====== Data to process

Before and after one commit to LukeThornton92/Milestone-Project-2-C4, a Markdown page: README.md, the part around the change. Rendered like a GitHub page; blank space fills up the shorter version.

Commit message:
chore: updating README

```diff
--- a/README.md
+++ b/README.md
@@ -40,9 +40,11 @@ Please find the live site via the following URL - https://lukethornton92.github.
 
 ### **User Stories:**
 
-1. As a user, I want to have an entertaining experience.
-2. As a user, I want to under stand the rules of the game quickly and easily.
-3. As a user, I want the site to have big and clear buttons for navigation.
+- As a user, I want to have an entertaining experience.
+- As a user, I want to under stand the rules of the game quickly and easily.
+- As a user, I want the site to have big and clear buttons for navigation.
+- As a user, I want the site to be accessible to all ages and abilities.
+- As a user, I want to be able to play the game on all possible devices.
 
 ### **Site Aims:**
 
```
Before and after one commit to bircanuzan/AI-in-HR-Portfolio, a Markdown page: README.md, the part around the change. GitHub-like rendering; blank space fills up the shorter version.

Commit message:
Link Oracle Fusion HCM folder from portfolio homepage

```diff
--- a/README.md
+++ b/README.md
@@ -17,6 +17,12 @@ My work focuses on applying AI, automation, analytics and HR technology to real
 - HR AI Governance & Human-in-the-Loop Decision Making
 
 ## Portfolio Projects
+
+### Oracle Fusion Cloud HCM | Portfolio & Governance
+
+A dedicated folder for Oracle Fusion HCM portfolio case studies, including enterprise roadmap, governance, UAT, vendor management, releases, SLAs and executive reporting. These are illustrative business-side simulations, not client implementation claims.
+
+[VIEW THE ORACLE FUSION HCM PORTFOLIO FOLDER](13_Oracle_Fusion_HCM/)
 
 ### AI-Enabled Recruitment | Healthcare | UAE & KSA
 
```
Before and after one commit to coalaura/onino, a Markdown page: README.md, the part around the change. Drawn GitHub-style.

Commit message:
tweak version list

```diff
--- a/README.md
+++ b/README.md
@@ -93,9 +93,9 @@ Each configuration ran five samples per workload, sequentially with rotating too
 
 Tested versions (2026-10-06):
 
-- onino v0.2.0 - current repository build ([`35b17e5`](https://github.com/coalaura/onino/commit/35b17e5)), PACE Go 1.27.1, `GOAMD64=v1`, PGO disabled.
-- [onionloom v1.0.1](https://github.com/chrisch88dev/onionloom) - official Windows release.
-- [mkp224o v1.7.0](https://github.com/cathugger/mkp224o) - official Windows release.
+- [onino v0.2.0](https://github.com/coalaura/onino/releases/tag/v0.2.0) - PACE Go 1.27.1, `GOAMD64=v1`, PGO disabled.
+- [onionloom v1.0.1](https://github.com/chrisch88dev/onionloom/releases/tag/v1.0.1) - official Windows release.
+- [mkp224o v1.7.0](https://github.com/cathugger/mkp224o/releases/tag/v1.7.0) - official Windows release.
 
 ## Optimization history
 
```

============

(Problem to work on):
In the entries above, find each line with the word "part" and copy it.

(Result for this exercise):
Before and after one commit to LukeThornton92/Milestone-Project-2-C4, a Markdown page: README.md, the part around the change. Rendered like a GitHub page; blank space fills up the shorter version.
Before and after one commit to bircanuzan/AI-in-HR-Portfolio, a Markdown page: README.md, the part around the change. GitHub-like rendering; blank space fills up the shorter version.
Before and after one commit to coalaura/onino, a Markdown page: README.md, the part around the change. Drawn GitHub-style.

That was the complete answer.